After finishing off of Falmouth, each boat came around the point and paraded into the Dockyard. One by one they entered, careful to avoid collisions in the narrow cut. The first to finish, Columbia led the way. She’s a spectacular yacht and only a few years old. She’s quite a boat. If two shots of her are good, three are even better. The other evening I was lucky enough to be invited to join a party aboard this beauty, Aschanti. She was built in 1954 and is still in perfect shape. Her current owner purchased her a few years ago. He told me that she’s headed to the Panama Canal as she makes her way on an around the world cruise. I’ll share more about her soon. She’s beautiful. The crew lined up on the rail. Quite a sight. The mighty TI, Ticonderoga, is always a standout. She flanked three Carricou sloops on her way into the harbor. Built in Bristol RI in 1936 she is in better than new condition after all these years. I was lucky enough to sail aboard her many years ago when she was in Stamford and I just happened to be “at the right place, at the right time”. Carricou sloops are widely raced in the Windward islands and the fleet was well represented for the series. They impressed the crowd with their enthusiastic crews. One after another, fabulous yachts entered the harbor after a hard day or racing. Mah Jong, which I wrote about when we saw her in Bequia is quite a boat. Perhaps this one displayed the spirit and enthusiasm of the day best with three huge Antigua flags flying in the fresh breeze.
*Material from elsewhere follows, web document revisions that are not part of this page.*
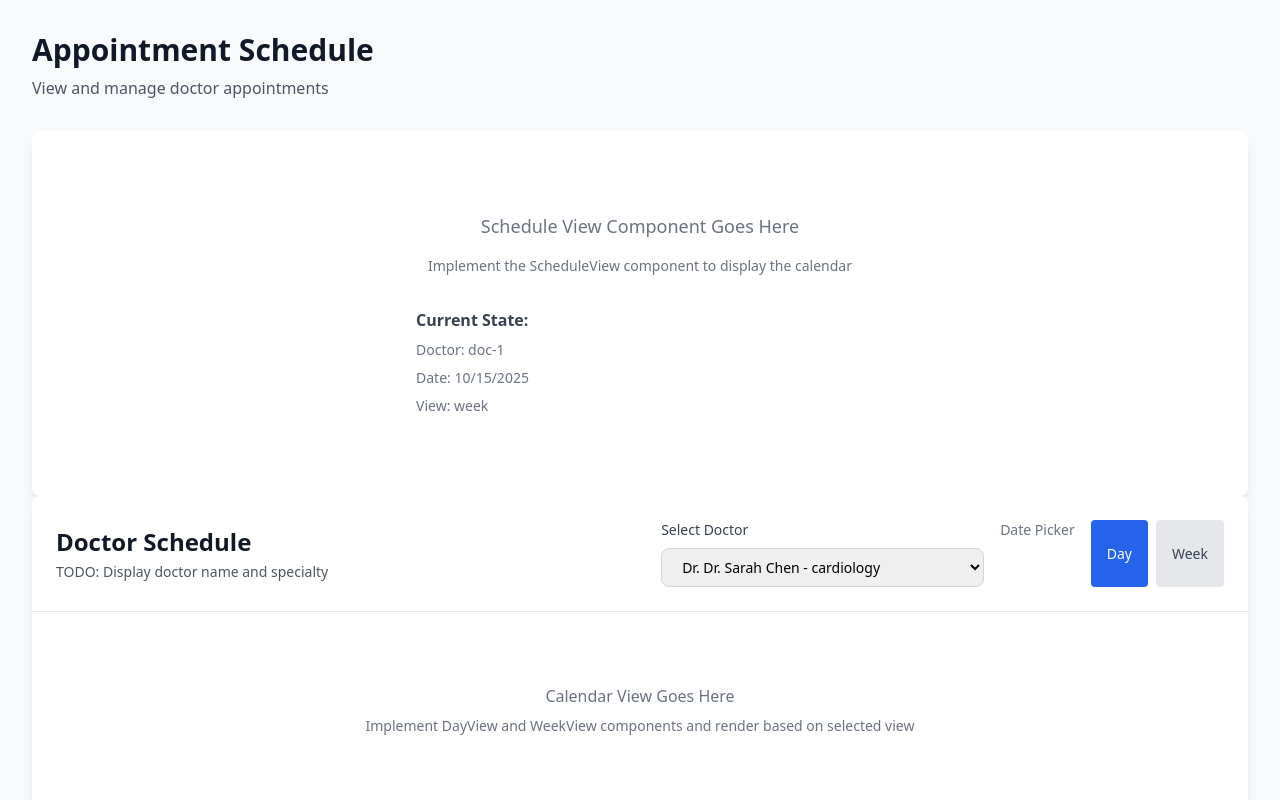
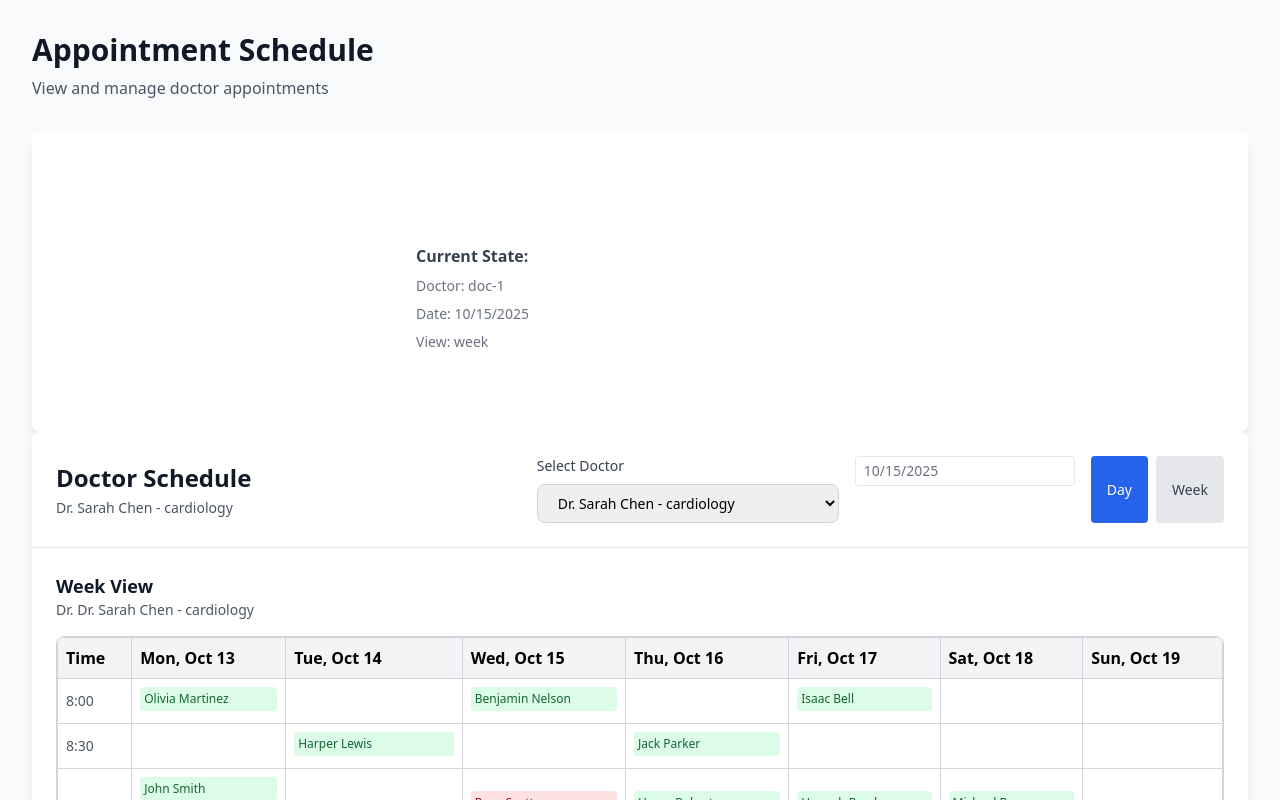
Before and after one commit to techieshruti/Frontend-Interview-Challenge, a Next.js app: page /schedule in a window 1280 px wide. Both pictures are taken after a click on the button "Week". Shown: the top 800 px of the page. Built offline with nearby package versions, Linux system fonts and the light colour scheme.

Commit message:
final commit

```diff
--- a/app/schedule/page.tsx
+++ b/app/schedule/page.tsx
@@ -13,10 +13,8 @@
 'use client';
 
 import { useState } from 'react';
-import { DoctorSelector } from '@/components/DoctorSelector';
 import { MOCK_DOCTORS } from '@/data/mockData';
 import type { CalendarView } from '@/types';
-
 // TODO: Import your components here
 import { ScheduleView } from '@/components/ScheduleView';
 
@@ -37,16 +35,9 @@ export default function SchedulePage() {
           </p>
         </header>
 
-        {/* TODO: Replace this placeholder with your ScheduleView component */}
+        {/* TODO: Replaced this placeholder with your ScheduleView component */}
         <div className="bg-white rounded-lg shadow-lg p-8">
           <div className="text-center text-gray-500 py-12">
-            <p className="text-lg mb-4">
-              Schedule View Component Goes Here
-            </p>
-            <p className="text-sm">
-              Implement the ScheduleView component to display the calendar
-            </p>
-
             <div className="mt-8 text-left max-w-md mx-auto space-y-2">
               <p className="font-semibold text-gray-700">Current State:</p>
               <p className="text-sm">Doctor: {selectedDoctorId}</p>
@@ -56,7 +47,7 @@ export default function SchedulePage() {
           </div>
         </div>
 
-        {/* TODO: Uncomment and use when ScheduleView is implemented */}
+        {/* TODO: Uncommented and use when ScheduleView is implemented */}
 
         <ScheduleView
           selectedDoctorId={selectedDoctorId}
--- a/components/DayView.tsx
+++ b/components/DayView.tsx
@@ -53,17 +53,17 @@ export function DayView({ appointments, doctor, date }: DayViewProps) {
   function generateTimeSlots(): TimeSlot[] {
     const slots: TimeSlot[] = [];
     const startHour = 8;
-    const endHour =18;
-    for(let hour = startHour; hour< endHour; hour++){
+    const endHour = 18;
+    for (let hour = startHour; hour < endHour; hour++) {
       slots.push({
         start: new Date(date.getFullYear(), date.getMonth(), date.getDate(), hour, 0),
-            end: new Date(date.getFullYear(), date.getMonth(), date.getDate(), hour, 30),
-            label: '${hour}:00'
+        end: new Date(date.getFullYear(), date.getMonth(), date.getDate(), hour, 30),
+        label: `${hour}:00`, // Fixed the `${hour}` issue
       });
       slots.push({
         start: new Date(date.getFullYear(), date.getMonth(), date.getDate(), hour, 30),
-            end: new Date(date.getFullYear(), date.getMonth(), date.getDate(), hour, +1,0),
-            label: '${hour}:30'
+        end: new Date(date.getFullYear(), date.getMonth(), date.getDate(), hour + 1, 0),
+        label: `${hour}:30`, // Fixed the `${hour}` issue
       });
     }
     return slots;
@@ -75,11 +75,11 @@ export function DayView({ appointments, doctor, date }: DayViewProps) {
    * Given a time slot, find all appointments that overlap with it
    */
   function getAppointmentsForSlot(slot: TimeSlot): Appointment[] {
-   return appointments.filter(
-    (apt) =>
-      new Date(apt.startTime)< slot.end &&
-    new Date(apt.endTime) > slot.start
-   );
+    return appointments.filter(
+      (apt) =>
+        new Date(apt.startTime) < slot.end &&
+        new Date(apt.endTime) > slot.start
+    );
   }
 
   const timeSlots = generateTimeSlots();
@@ -90,7 +90,12 @@ export function DayView({ appointments, doctor, date }: DayViewProps) {
       <div className="mb-4">
         <h3 className="text-lg font-semibold text-gray-900">
           {/* TODO: Format date nicely (e.g., "Monday, October 15, 2024") */}
-          {date.toDateString()}
+          {date.toLocaleDateString('en-US', {
+            weekday: 'long',
+            month: 'long',
+            day: 'numeric',
+            year: 'numeric',
+          })}
         </h3>
         {doctor && (
           <p className="text-sm text-gray-600">
@@ -100,41 +105,22 @@ export function DayView({ appointments, doctor, date }: DayViewProps) {
       </div>
 
       {/* Timeline grid */}
-      <div className="border border-gray-200 rounded-lg overflow-hidden">
+      <div className="border border-gray-300 rounded-lg overflow-hidden">
         {/* TODO: Implement the timeline */}
-        <div className="text-center text-gray-500 py-12">
-          <p>Day View Timeline Goes Here</p>
-          <p className="text-sm mt-2">
-            Implement time slots (8 AM - 6 PM) and position appointments
-          </p>
-
-          {/* Placeholder to show appointments exist */}
-          {appointments.length > 0 && (
-            <div className="mt-4">
-              <p className="text-sm font-medium">
-                {appointments.length} appointment(s) for this day
-              </p>
-            </div>
-          )}
-        </div>
-
-        {/* TODO: Replace above with actual timeline implementation */}
-        {/* Example structure:
-        <div className="divide-y divide-gray-100">
+        <div className="divide-y divide-gray-200">
           {timeSlots.map((slot, index) => (
             <div key={index} className="flex">
-              <div className="w-24 p-2 text-sm text-gray-600">
+              <div className="w-24 p-2 text-sm text-gray-600 border-r border-gray-300">
                 {slot.label}
               </div>
               <div className="flex-1 p-2 min-h-[60px] relative">
-                {getAppointmentsForSlot(slot).map(appointment => (
+                {getAppointmentsForSlot(slot).map((appointment) => (
                   <AppointmentCard key={appointment.id} appointment={appointment} />
                 ))}
               </div>
             </div>
           ))}
         </div>
-        */}
       </div>
 
       {/* Empty state */}
@@ -160,3 +146,31 @@ export function DayView({ appointments, doctor, date }: DayViewProps) {
  * - Color-code by appointment type (use APPOINTMENT_TYPE_CONFIG from types)
  * - Make it visually clear when appointments span multiple slots
  */
+export function AppointmentCard({ appointment }: { appointment: Appointment }) {
+  const start = new Date(appointment.startTime);
+  const end = new Date(appointment.endTime);
+  const duration = Math.round((end.getTime() - start.getTime()) / (60 * 1000));
+
+  const typeColors: Record<string, string> = {
+    Consultation: 'bg-blue-100 text-blue-800 border-blue-300',
+    Surgery: 'bg-red-100 text-red-800 border-red-300',
+    Checkup: 'bg-green-100 text-green-800 border-green-300',
+    Default: 'bg-gray-100 text-gray-800 border-gray-300',
+  };
+
+  const colorClass = typeColors[appointment.type] || typeColors.Default;
+
+  return (
+    <div
+      className={`border-l-4 ${colorClass} rounded p-2 mb-1 shadow-sm text-xs`}
+      style={{ minHeight: `${(duration / 30) * 30}px` }}
+    >
+      <div className="font-medium">{appointment.patientId}</div>
+      <div>{appointment.type}</div>
+      <div className="text-gray-600">
+        {start.toLocaleTimeString([], { hour: '2-digit', minute: '2-digit' })} -{' '}
+        {end.toLocaleTimeString([], { hour: '2-digit', minute: '2-digit' })}
+      </div>
+    </div>
+  );
+}
--- a/components/DoctorSelector.tsx
+++ b/components/DoctorSelector.tsx
@@ -60,7 +60,7 @@ export function DoctorSelector({
 
       {/* Option 1: Native select */}
       <select
-      id='doctos-select'
+      id='doctor-select'
         value={selectedDoctorId}
         onChange={(e) => onDoctorChange(e.target.value)}
         className="block w-full px-4 py-2 pr-8 text-sm border border-gray-300 rounded-lg focus:outline-none focus:ring-2 focus:ring-blue-500"
@@ -70,7 +70,7 @@ export function DoctorSelector({
         {fetchedDoctors.map((doctor) => (
           <option key={doctor.id} value={doctor.id}>
             {/* TODO: Format display text (e.g., "Dr. Sarah Chen - Cardiology") */}
-            Dr. {doctor.name} - {doctor.specialty}
+           {doctor.name} - {doctor.specialty}
           </option>
         ))}
       </select>
--- a/components/ScheduleView.tsx
+++ b/components/ScheduleView.tsx
@@ -14,14 +14,16 @@
 
 'use client';
 
-import { useState } from 'react';
 import type { CalendarView } from '@/types';
+import { DayView } from './DayView';
+import { WeekView } from './WeekView';
+import { getWeekStart } from '@/utils/dateUtils'; // Assuming this utility exists
+import DatePicker from 'react-datepicker';
+import 'react-datepicker/dist/react-datepicker.css';
 
 // TODO: Import your components
 import { DoctorSelector } from './DoctorSelector';
-import { MOCK_DOCTORS } from '@/data/mockData';
-// import { DayView } from './DayView';
-// import { WeekView } from './WeekView';
+import { MOCK_APPOINTMENTS, MOCK_DOCTORS } from '@/data/mockData';
 
 interface ScheduleViewProps {
   selectedDoctorId: string;
@@ -53,38 +55,38 @@ export function ScheduleView({
   onDateChange,
   onViewChange,
 }: ScheduleViewProps) {
-  // TODO: Use the useAppointments hook to fetch data
-  // const { appointments, doctor, loading, error } = useAppointments({
-  //   doctorId: selectedDoctorId,
-  //   date: selectedDate,
-  // });
+  // Dynamically fetch the selected doctor based on `selectedDoctorId`
+  const doctor = MOCK_DOCTORS.find((doc) => doc.id === selectedDoctorId);
 
   return (
     <div className="bg-white rounded-lg shadow-lg">
-      {/* TODO: Implement the component structure */}
-
       {/* Header with doctor info and controls */}
       <div className="border-b border-gray-200 p-6">
         <div className="flex justify-between items-center">
           <div>
             <h2 className="text-2xl font-bold text-gray-900">Doctor Schedule</h2>
-            <p className="text-sm text-gray-600 mt-1">
-              TODO: Display doctor name and specialty
-            </p>
+            {doctor && (
+              <p className="text-sm text-gray-600 mt-1">
+               {doctor.name} - {doctor.specialty}
+              </p>
+            )}
           </div>
 
           <div className="flex gap-4">
-            {/* TODO: Add DoctorSelector component */}
             <DoctorSelector
-            doctors={MOCK_DOCTORS}
-            selectedDoctorId={selectedDoctorId}
-            onDoctorChange={onDoctorChange}
+              doctors={MOCK_DOCTORS}
+              selectedDoctorId={selectedDoctorId}
+              onDoctorChange={onDoctorChange}
             />
 
-            {/* TODO: Add date picker */}
-            <div className="text-sm text-gray-500">Date Picker</div>
+            <div className="text-sm text-gray-500">
+              <DatePicker
+                selected={selectedDate}
+                onChange={(date) => date && onDateChange(date)}
+                className="border rounded px-2 py-1"
+              />
+            </div>
 
-            {/* TODO: Add view toggle buttons (Day/Week) */}
             <div className="flex gap-2">
               <button
                 className="px-4 py-2 text-sm bg-blue-600 text-white rounded"
@@ -105,16 +107,7 @@ export function ScheduleView({
 
       {/* Calendar View */}
       <div className="p-6">
-        {/* TODO: Conditionally render DayView or WeekView based on view prop */}
-        <div className="text-center text-gray-500 py-12">
-          <p>Calendar View Goes Here</p>
-          <p className="text-sm mt-2">
-            Implement DayView and WeekView components and render based on selected view
-          </p>
-        </div>
-
-        {/* TODO: Uncomment when components are ready */}
-        {/* {view === 'day' ? (
+        {view === 'day' ? (
           <DayView
             appointments={appointments}
             doctor={doctor}
@@ -126,8 +119,12 @@ export function ScheduleView({
             doctor={doctor}
             weekStartDate={getWeekStart(selectedDate)}
           />
-        )} */}
+        )}
       </div>
     </div>
   );
 }
+
+// Use mock data for appointments and doctor
+const appointments = MOCK_APPOINTMENTS;
+const doctor = MOCK_DOCTORS[0];
--- a/components/WeekView.tsx
+++ b/components/WeekView.tsx
@@ -113,34 +113,34 @@ export function WeekView({ appointments, doctor, weekStartDate }: WeekViewProps)
       </div>
 
       {/* Week grid - may need horizontal scroll on mobile */}
-      <div className="border border-gray-200 rounded-lg overflow-x-auto">
-        {/* TODO: Implement the week grid */}
-
-        {/* TODO: Replace above with actual grid implementation */}
-
-        <table className="min-w-full">
+      <div className="border border-gray-300 rounded-lg overflow-hidden">
+        <table className="table-auto w-full border-collapse border border-gray-300">
           <thead>
-            <tr>
-              <th className="w-20 p-2 text-xs bg-gray-50">Time</th>
+            <tr className="bg-gray-100">
+              <th className="border border-gray-300 p-2 text-left">Time</th>
               {weekDays.map((day, index) => (
-                <th key={index} className="p-2 text-xs bg-gray-50 border-l">
-                  <div className="font-semibold">{day.toLocaleDateString('en-US', { weekday: 'short' })}</div>
-                  <div className="text-gray-600">{day.toLocaleDateString('en-US', { month: 'short', day: 'numeric' })}
-         </div>
+                <th key={index} className="border border-gray-300 p-2 text-left">
+                  {day.toLocaleDateString('en-US', {
+                    weekday: 'short',
+                    month: 'short',
+                    day: 'numeric',
+                  })}
                 </th>
               ))}
             </tr>
           </thead>
           <tbody>
             {timeSlots.map((slot, slotIndex) => (
-      <tr key={slotIndex} className="border-t">
-        <td className="p-2 text-xs text-gray-600">{slot.label}</td>
+              <tr key={slotIndex}>
+                <td className="border border-gray-300 p-2 text-sm text-gray-600">
+                  {slot.label}
+                </td>
                 {weekDays.map((day, dayIndex) => {
                   // Create a Date object for the start of this slot on this day
                   const slotStart = new Date(day);
                   slotStart.setHours(slot.hour, slot.minute, 0, 0);
                   return (
-            <td key={dayIndex} className="p-1 border-l align-top min-h-[60px]">
+                    <td key={dayIndex} className="border border-gray-300 p-2">
                       {getAppointmentsForDayAndSlot(day, slotStart).map((apt) => (
                         <div
                           key={apt.id}
--- a/package.json
+++ b/package.json
@@ -14,6 +14,7 @@
     "date-fns": "^3.6.0",
     "next": "^14.1.0",
     "react": "^18.3.0",
+    "react-datepicker": "^8.7.0",
     "react-dom": "^18.3.0"
   },
   "devDependencies": {
--- /dev/null
+++ b/utils/dateUtils.ts
@@ -0,0 +1,8 @@
+// Utility function to get the start of the week (Monday) for a given date
+export function getWeekStart(date: Date): Date {
+  const day = date.getDay(); // Get the day of the week (0 = Sunday, 1 = Monday, ...)
+  const diff = (day === 0 ? -6 : 1) - day; // Calculate the difference to Monday
+  const weekStart = new Date(date);
+  weekStart.setDate(date.getDate() + diff);
+  return weekStart;
+}
```
Also changed, not shown: services/appointmentService.ts (+16 -7 lines), 2 other files (tests, documents, lock files or other folders). Lines whose indentation alone changed are shown as unchanged.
There were plenty of impressive moments but Mah Jong and this “dancer” doing her routine in the rigging was something to see.
I wonder about the wisdom of hanging from a “scarf” over a hard deck. I’ll bet she was pretty daring in her youth. Wait, she still is. While I am sorry that Brenda isn’t here with me and am totally bummed that my cell phone is mort, it’s been great to be here in Antigua for such a spectacular event.
In a few days the “go fast” modern racers arrive for a week of racing so it will be interesting to see what that’s like. After that, my crew arrives for the run to Bermuda.
One thing for sure is that I have a lot of catching up to do to get Pandora ready and provisioned for the trip north and there’s lots of posts just waiting to be written.
I can say with certainty that it’s been truly classic to be here for all the fun.
Stay tuned as there’s lots more to come.